◆ REQUIRED WORK: Keep the pictures out of the copy and print all the entries below exactly.

Data items

======

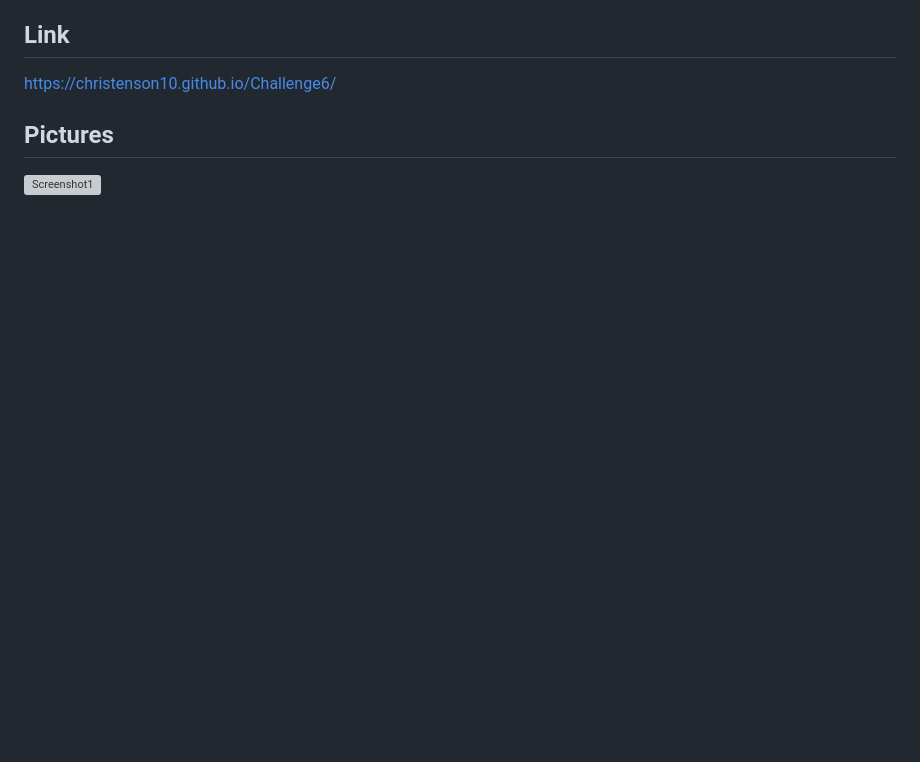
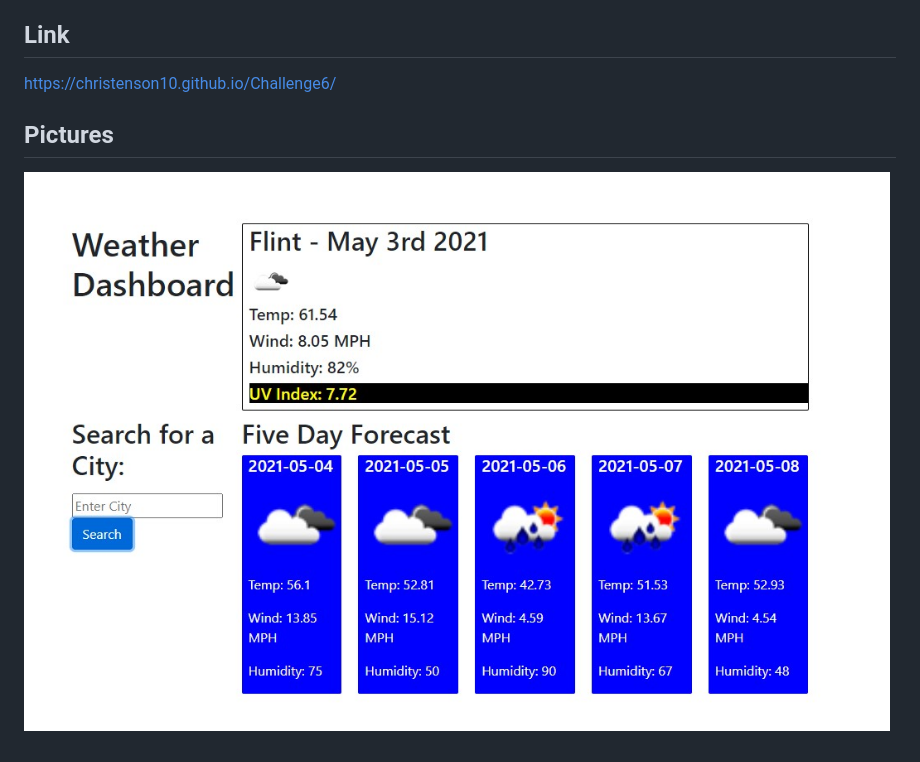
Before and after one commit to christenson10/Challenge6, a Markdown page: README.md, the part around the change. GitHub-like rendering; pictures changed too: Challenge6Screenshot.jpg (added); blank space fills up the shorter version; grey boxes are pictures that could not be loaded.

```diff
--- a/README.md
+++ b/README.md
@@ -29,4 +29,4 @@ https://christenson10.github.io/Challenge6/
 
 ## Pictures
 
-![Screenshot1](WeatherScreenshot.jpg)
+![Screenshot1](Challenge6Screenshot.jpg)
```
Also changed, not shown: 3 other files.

======

◆ SOLUTION TO THE PROBLEM:
Before and after one commit to christenson10/Challenge6, a Markdown page: README.md, the part around the change. GitHub-like rendering; pictures changed too: Challenge6Screenshot.jpg (added); blank space fills up the shorter version; grey boxes are pictures that could not be loaded.

```diff
--- a/README.md
+++ b/README.md
@@ -29,4 +29,4 @@ https://christenson10.github.io/Challenge6/
 
 ## Pictures
 
-![Screenshot1](WeatherScreenshot.jpg)
+![Screenshot1](Challenge6Screenshot.jpg)
```
Also changed, not shown: 3 other files.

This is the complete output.